“We started Off Life back in 2012 as a way to not only help break new or undiscovered talent, but almost to break the indie side of comics to a wider audience.” Those were the words of Off Life editor Daniel Humphry when I interviewed him earlier this year describing the ethos of the street press anthology that launched back in 2012.
With its dual model of free distribution in print and online, Off Life continues to serve that vital purpose in bringing comics to a non-traditional readership. Not just in terms of the diversity of the featured artists within its pages but also through its bite-sized and digestible articles and interviews.
In that regard Off Life #13 – the first issue for a while as the team recuperated after publishing their Yellow hardcover last year – includes an interview with graphic novelist Chester Brown, alongside commentary on the growth of festivals from Nobrow’s Sam Arthur and a piece on motivation and process by comics creator and lecturer Dan Berry.
Given its growing influence and profile over the last few years one can only imagine the herculean task involved in going through the Off Life submissions and curating each issue; the reward of showcasing newer and established artists no doubt tempered by the difficult decisions involved. Such is the rude health of the contemporary self-publishing scene, though, and the absolute wealth of talent operating within its environs.
Issue #13 opens with a strip from Matthew Dooley – the rising star of Throwaway Press – that gives us a wistful look back at a rather grotesque and unlikely imaginary childhood friend in ‘Cheesemore’ above (also included in his Meanderings collection). Dooley is proving a master at creating bizarre flights of fancy that nevertheless have an appealing note of understatement to them. There’s so much potential in this particular strip that it really deserves to be fleshed out into something longer-form.
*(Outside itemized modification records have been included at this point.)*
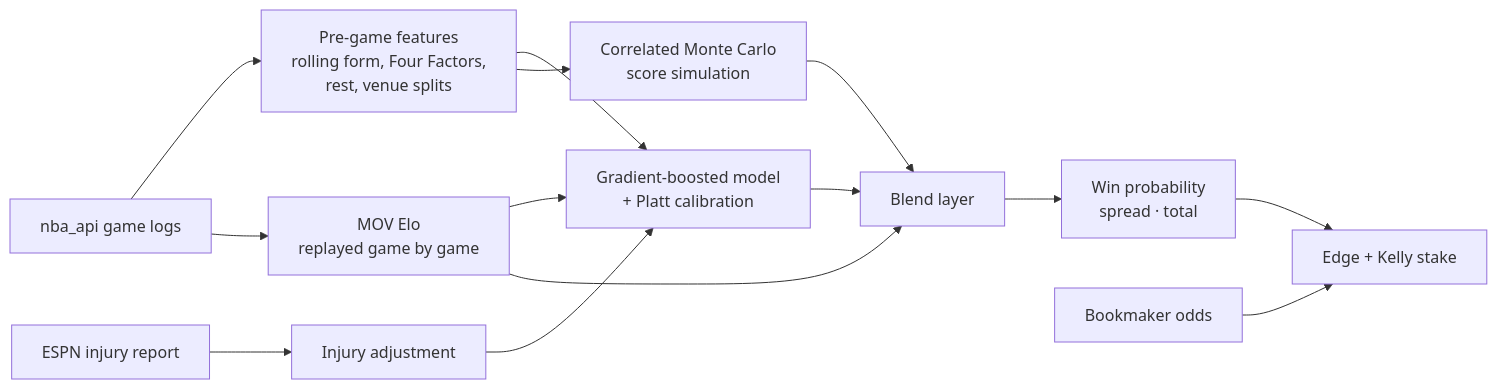
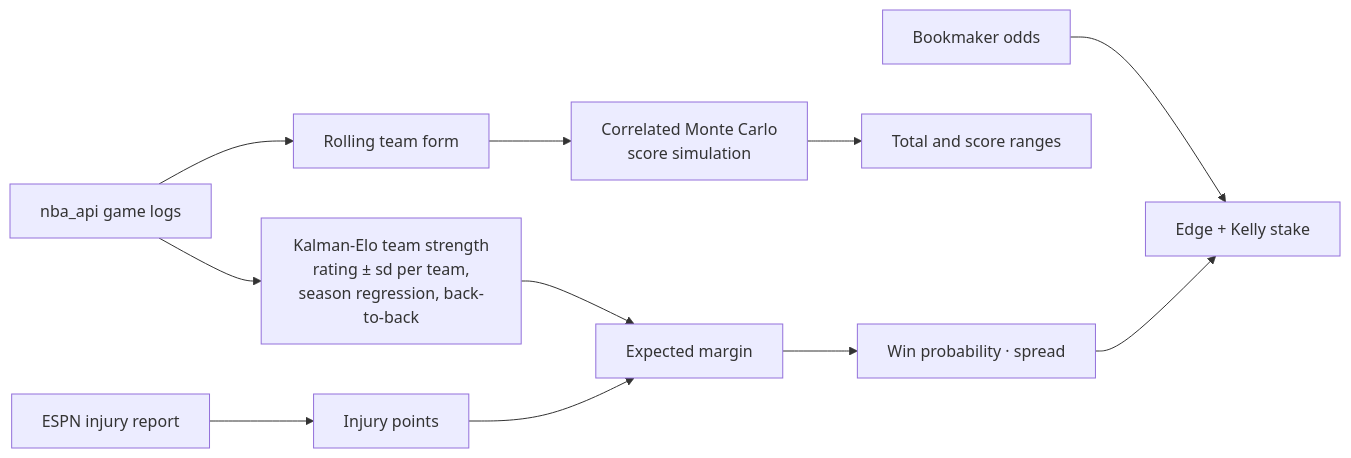
Before and after one commit to bigboybigbet/Swish: the diagram in README.md, drawn with Mermaid. The commit also changed other lines of this file, not shown here.

First line of the commit message:
README: v6 team-strength model, benchmark table, web app quick start

````diff
--- a/README.md
+++ b/README.md
@@ -27,16 +29,13 @@
 ```mermaid
 flowchart LR
-    A[nba_api game logs] --> F[Pre-game features<br/>rolling form, Four Factors,<br/>rest, venue splits]
-    A --> E[MOV Elo<br/>replayed game by game]
-    I[ESPN injury report] --> J[Injury adjustment]
-    F --> X[Gradient-boosted model<br/>+ Platt calibration]
-    E --> X
-    J --> X
+    A[nba_api game logs] --> T[Kalman-Elo team strength<br/>rating ± sd per team,<br/>season regression, back-to-back]
+    I[ESPN injury report] --> J[Injury points]
+    T --> L[Expected margin]
+    J --> L
+    L --> P[Win probability · spread]
+    A --> F[Rolling team form]
     F --> M[Correlated Monte Carlo<br/>score simulation]
-    X --> B[Blend layer]
-    M --> B
-    E --> B
-    B --> P[Win probability<br/>spread · total]
+    M --> Q[Total and score ranges]
     O[Bookmaker odds] --> K[Edge + Kelly stake]
     P --> K
 ```
````
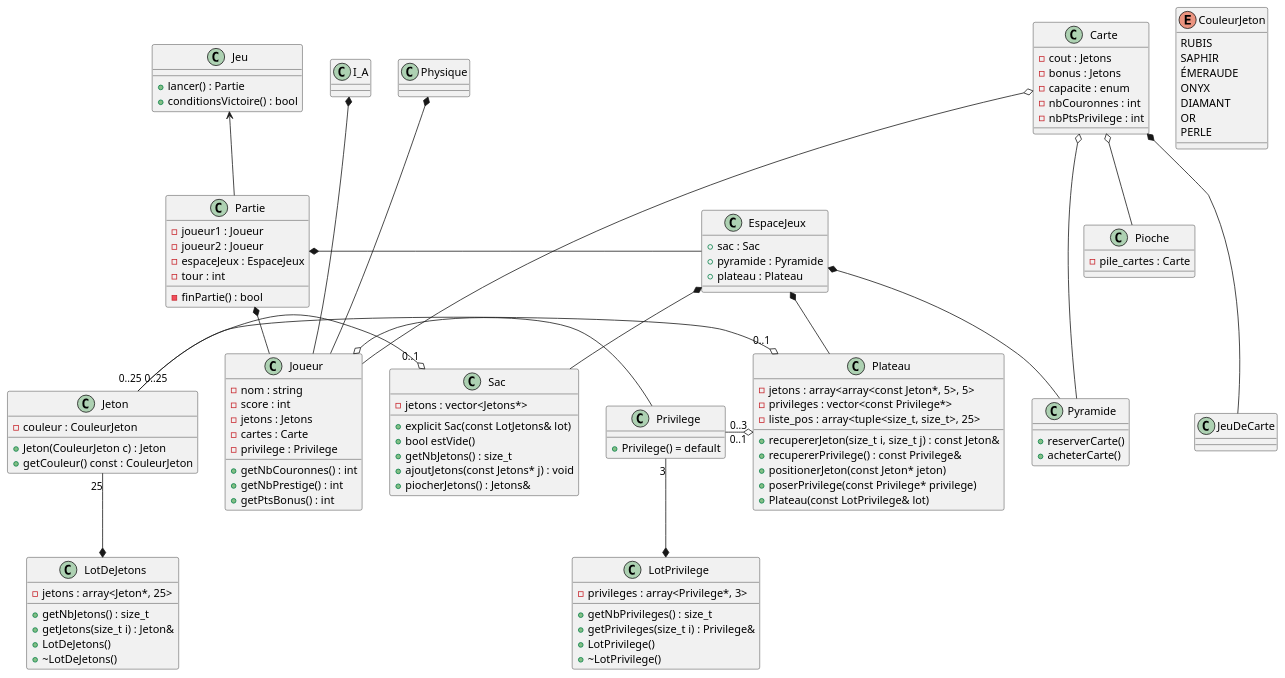
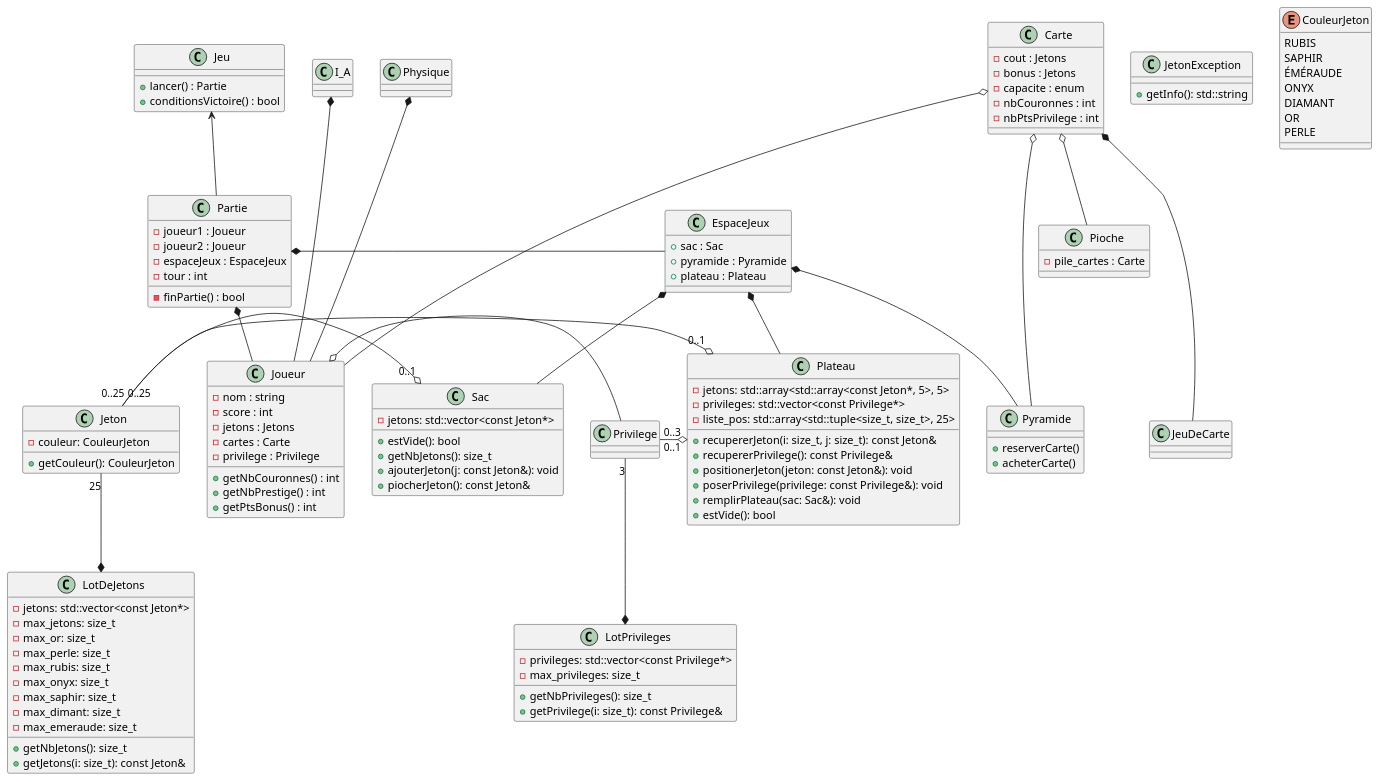
Before and after one commit to theguega/OOP-Board-Game: the diagram in source/UML/UML_V1.plantuml, drawn with PlantUML. The commit also changed 3 other files, not shown here.

Commit message:
optimiqation et actualisation uml

```diff
--- a/source/UML/UML_V1.plantuml
+++ b/source/UML/UML_V1.plantuml
@@ -1,153 +1,156 @@
 @startuml splendor
 
 /'
     Diagramme de classe du jeu Splendor Duel
     Pour programmation objet C++
 '/
 
 class Joueur{
     - nom : string
     - score : int
     - jetons : Jetons
     - cartes : Carte
     - privilege : Privilege
 
     + getNbCouronnes() : int
     + getNbPrestige() : int
     + getPtsBonus() : int
 }
 
 class I_A {
 }
 
 class Physique {
 }
 
 class Partie {
     - joueur1 : Joueur
     - joueur2 : Joueur
     - espaceJeux : EspaceJeux
     - tour : int
 
     - finPartie() : bool
 }
 
 class EspaceJeux {
     + sac : Sac
     + pyramide : Pyramide
     + plateau : Plateau
 }
 
 class Pyramide {
     + reserverCarte()
     + acheterCarte()
 }
 
 class Carte{
     - cout : Jetons
     - bonus : Jetons
     - capacite : enum
     - nbCouronnes : int
     - nbPtsPrivilege : int
 }
 
 class Pioche {
     - pile_cartes : Carte
 }
 
-enum CouleurJeton { 
-    RUBIS
-    SAPHIR
-    ÉMERAUDE
-    ONYX
-    DIAMANT
-    OR
-    PERLE
+class JetonException {
+  + getInfo(): std::string
+}
+
+enum CouleurJeton {
+  RUBIS
+  SAPHIR
+  ÉMÉRAUDE
+  ONYX
+  DIAMANT
+  OR
+  PERLE
 }
 
 class Jeton {
-    - couleur : CouleurJeton
-    + Jeton(CouleurJeton c) : Jeton
-    + getCouleur() const : CouleurJeton
+  - couleur: CouleurJeton
+  + getCouleur(): CouleurJeton
 }
 
 class LotDeJetons {
-    - jetons : array<Jeton*, 25>
-
-    + getNbJetons() : size_t
-    + getJetons(size_t i) : Jeton&
-    + LotDeJetons()
-    + ~LotDeJetons()
+  - jetons: std::vector<const Jeton*>
+  - max_jetons: size_t
+  - max_or: size_t
+  - max_perle: size_t
+  - max_rubis: size_t
+  - max_onyx: size_t
+  - max_saphir: size_t
+  - max_dimant: size_t
+  - max_emeraude: size_t
+  + getNbJetons(): size_t
+  + getJetons(i: size_t): const Jeton&
 }
 
 class Privilege {
-    + Privilege() = default
 }
 
-class LotPrivilege {
-    - privileges : array<Privilege*, 3>
-
-    + getNbPrivileges() : size_t
-    + getPrivileges(size_t i) : Privilege&
-    + LotPrivilege()
-    + ~LotPrivilege()
+class LotPrivileges {
+  - privileges: std::vector<const Privilege*>
+  - max_privileges: size_t
+  + getNbPrivileges(): size_t
+  + getPrivilege(i: size_t): const Privilege&
 }
 
-class Sac{
-    - jetons : vector<Jetons*>
-
-    + explicit Sac(const LotJetons& lot)
-    + bool estVide() 
-    + getNbJetons() : size_t
-    + ajoutJetons(const Jetons* j) : void
-    + piocherJetons() : Jetons&
+class Sac {
+  - jetons: std::vector<const Jeton*>
+  + estVide(): bool
+  + getNbJetons(): size_t
+  + ajouterJeton(j: const Jeton&): void
+  + piocherJeton(): const Jeton&
 }
 
 class Plateau {
-    - jetons : array<array<const Jeton*, 5>, 5>
-    - privileges : vector<const Privilege*>
-    - liste_pos : array<tuple<size_t, size_t>, 25>
-
-    + recupererJeton(size_t i, size_t j) : const Jeton&
-    + recupererPrivilege() : const Privilege&
-    + positionerJeton(const Jeton* jeton)
-    + poserPrivilege(const Privilege* privilege)
-    + Plateau(const LotPrivilege& lot)
+  - jetons: std::array<std::array<const Jeton*, 5>, 5>
+  - privileges: std::vector<const Privilege*>
+  - liste_pos: std::array<std::tuple<size_t, size_t>, 25>
+  + recupererJeton(i: size_t, j: size_t): const Jeton&
+  + recupererPrivilege(): const Privilege&
+  + positionerJeton(jeton: const Jeton&): void
+  + poserPrivilege(privilege: const Privilege&): void
+  + remplirPlateau(sac: Sac&): void
+  + estVide(): bool
 }
 
 
 class Jeu {
     + lancer() : Partie
     + conditionsVictoire() : bool
 }
 
 class JeuDeCarte {
 }
 
 Physique *--- Joueur
 I_A *--- Joueur
 
 Carte *--- JeuDeCarte
 Carte o-- Pyramide
 Carte o-- Pioche
 Carte o--- Joueur
 
 Jeton "25" --* LotDeJetons
 Jeton "0..25" -o "0..1" Sac
 
-Privilege "3" --* LotPrivilege
+Privilege "3" --* LotPrivileges
 
 Jeton "0..25" -o "0..1" Plateau
 Privilege "0..3" -o "0..1" Plateau
 
 Joueur o- Privilege
 
 Partie *- EspaceJeux
 Partie *- Joueur
 
 EspaceJeux *-- Sac
 EspaceJeux *-- Pyramide
 EspaceJeux *-- Plateau
 
 Jeu <-- Partie
 @enduml
```
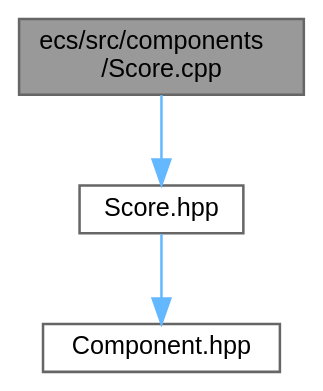
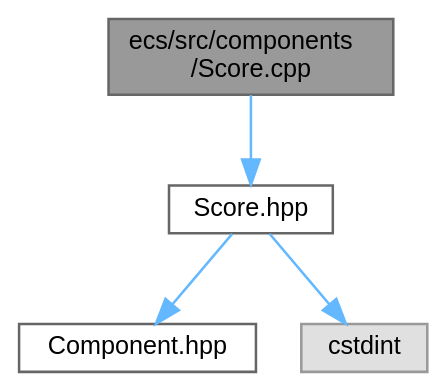
Before and after one commit to Houpsi/R-Type: the diagram in Score_8cpp__incl.dot, drawn with Graphviz. The commit also changed 193 other files, not shown here.

```diff
--- a/Score_8cpp__incl.dot
+++ b/Score_8cpp__incl.dot
@@ -1,12 +1,14 @@
 digraph "ecs/src/components/Score.cpp"
 {
  // LATEX_PDF_SIZE
   bgcolor="transparent";
   edge [fontname=Helvetica,fontsize=10,labelfontname=Helvetica,labelfontsize=10];
   node [fontname=Helvetica,fontsize=10,shape=box,height=0.2,width=0.4];
   Node1 [id="Node000001",label="ecs/src/components\l/Score.cpp",height=0.2,width=0.4,color="gray40", fillcolor="grey60", style="filled", fontcolor="black",tooltip=" "];
   Node1 -> Node2 [id="edge1_Node000001_Node000002",color="steelblue1",style="solid",tooltip=" "];
   Node2 [id="Node000002",label="Score.hpp",height=0.2,width=0.4,color="grey40", fillcolor="white", style="filled",URL="$Score_8hpp.html",tooltip=" "];
   Node2 -> Node3 [id="edge2_Node000002_Node000003",color="steelblue1",style="solid",tooltip=" "];
   Node3 [id="Node000003",label="Component.hpp",height=0.2,width=0.4,color="grey40", fillcolor="white", style="filled",URL="$Component_8hpp.html",tooltip=" "];
+  Node2 -> Node4 [id="edge3_Node000002_Node000004",color="steelblue1",style="solid",tooltip=" "];
+  Node4 [id="Node000004",label="cstdint",height=0.2,width=0.4,color="grey60", fillcolor="#E0E0E0", style="filled",tooltip=" "];
 }
```
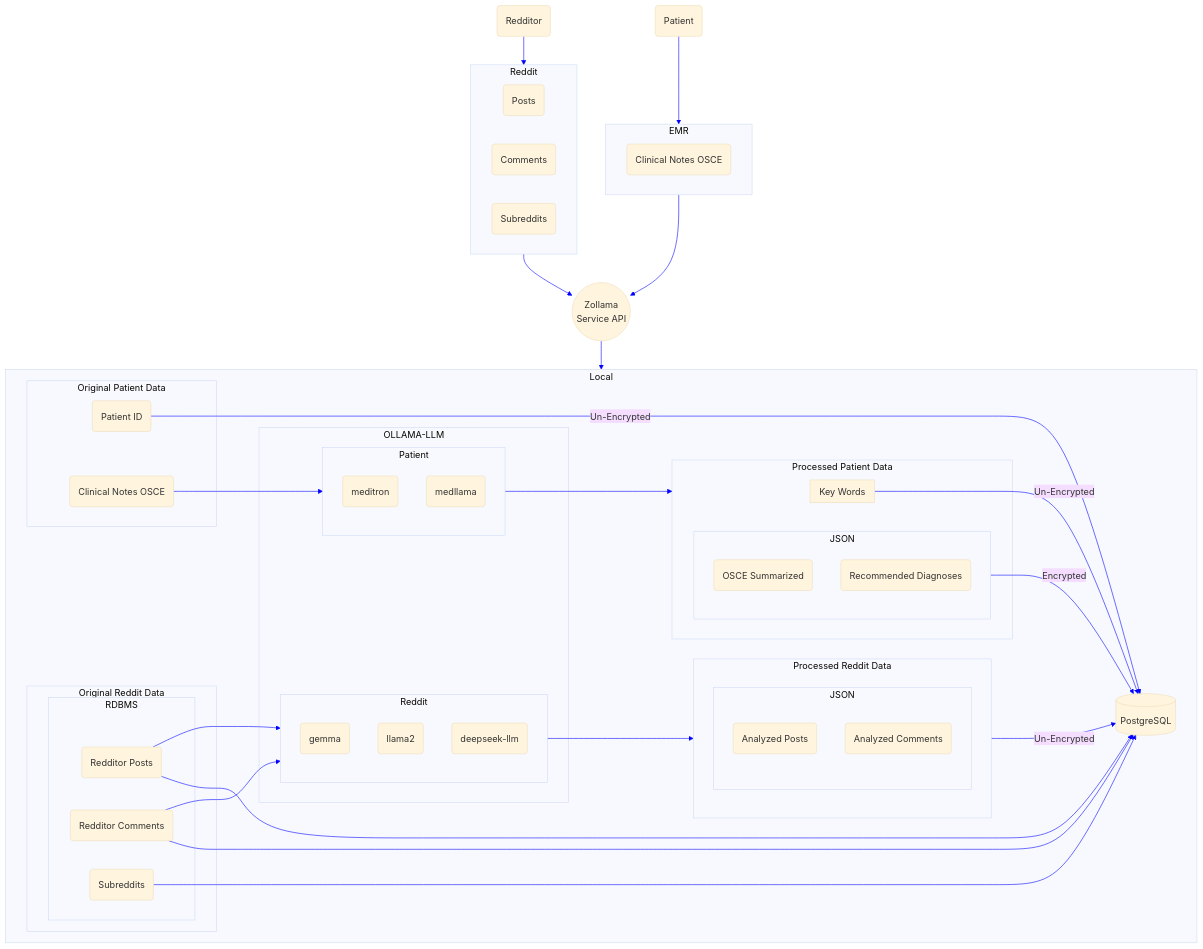
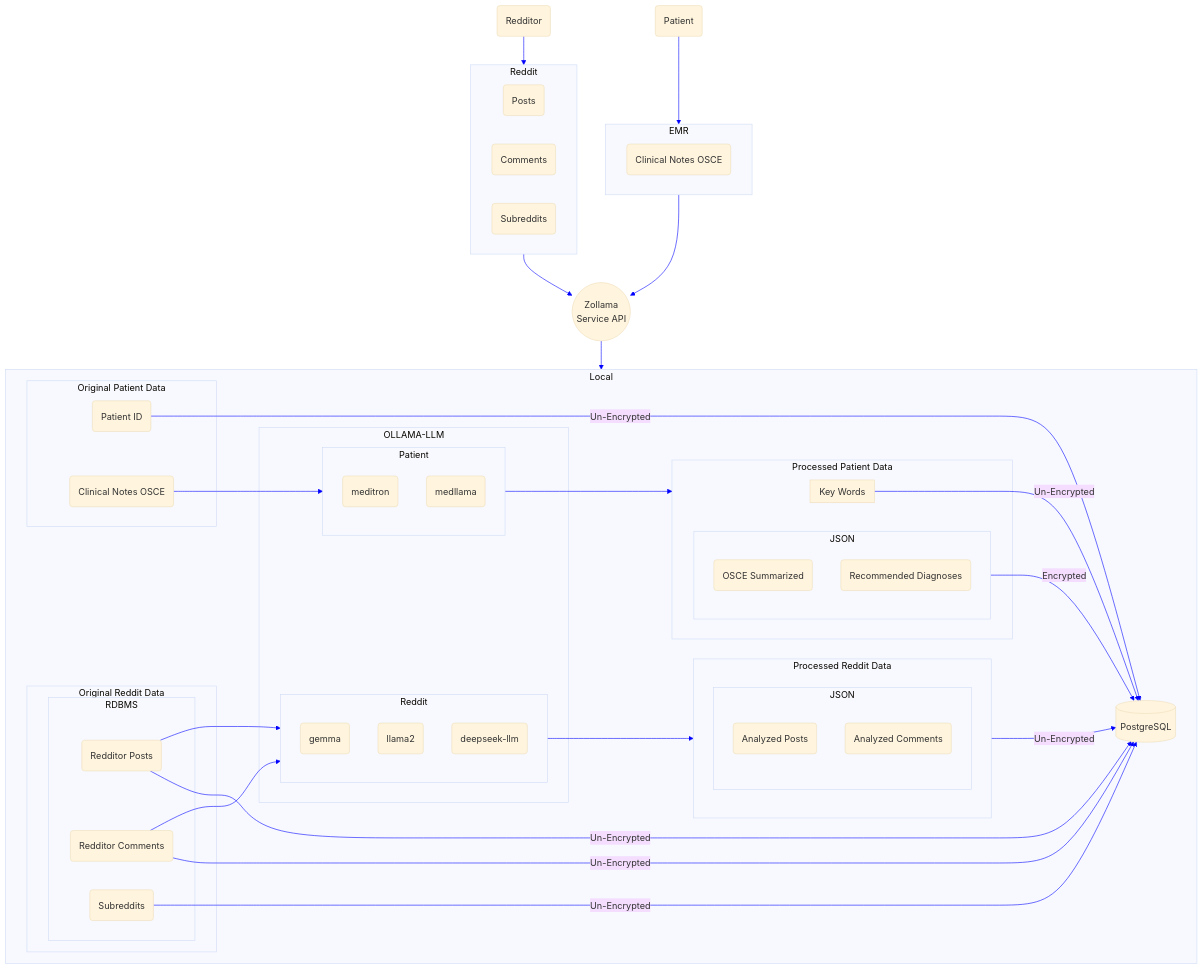
One commit to ovaisq/LLM-MedBillingForecast changed the first of 3 diagrams in README.md. Above: the diagram before and after it, drawn with Mermaid.

```diff
--- a/README.md
+++ b/README.md
@@ -33,9 +33,9 @@
 
 RDD --> RedditOllama
 RDE --> RedditOllama
-RDD --> D
-RDE --> D
-RDC --> D
+RDD --"Un-Encrypted"--> D
+RDE --"Un-Encrypted"--> D
+RDC --"Un-Encrypted"--> D
 OPDA --> PatientOllama
 OPDB -- "Un-Encrypted" --> D
 DiagnosticKeyWords -- "Un-Encrypted" --> D
```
Aleesha Nandhra is a new name to me but her slice-of-lifer ‘Grief’ (above) has an immediate impact with the transition of its melting panel-to-panel imagery proving instantly resonant in communicating its narrator’s feelings of loss. It’s two pages that are both deeply personal and yet, through the ever obscured features of its central character, strangely impersonal as well. A contradiction that actually serves to emphasise the familiarity and everyperson nature of the events it depicts.
Fabien Roché’s ‘The Robots Conspiracy’ (above) appears initially to be a humorous take on sci-fi standards but it quickly becomes apparent that Roché’s four-pager is actually a far more nuanced commentary on personal identity. Also giving us a younger eye on the world is Till Lukat who echoes his recent Dirty Rotten Comics contribution with ‘Guts and Glory’ (below) an account of childhood recklessness that we can all no doubt relate to on some level. Meanwhile Josh Hicks traces his failing body’s deterioration with a self-deprecating, hypochondriac wink to the reader in ‘Body Conscious’ (see top banner image), utilising humorous cutaways and cartooning clarity that turns self-pity into something oddly rather endearing.
Any critical evaluation of Off Life, of course, needs to take into account that a large part of its target audience are not necessarily the people that are likely to be reading comic reviews in the first place. It’s a sampler of what sequential art can be, a proclamation to an uninitiated audience that there’s so much more to the medium than they may be aware of, and a showcase for the potential of comics beyond the narrow definition of the alleged mainstream. In that respect Off Life #13 succeeds in displaying the true breadth of the form with a carefully selected line-up of work designed to underline to newcomers just how diverse comics can be in subject matter and approach.
If this “Golden Age” of small press comics is to have a tangible, lasting legacy then it needs champions to take that work out to wider audiences. The Off Life team continue to play a vital, unique and relevant role in spreading that message.
Off Life editor Daniel Humphry is part of the ‘Championing Comics’ panel chaired by Broken Frontier’s Andy Oliver at ELCAF on Friday June 10th. Details here.
For regular updates on all things small press follow Andy Oliver on Twitter here.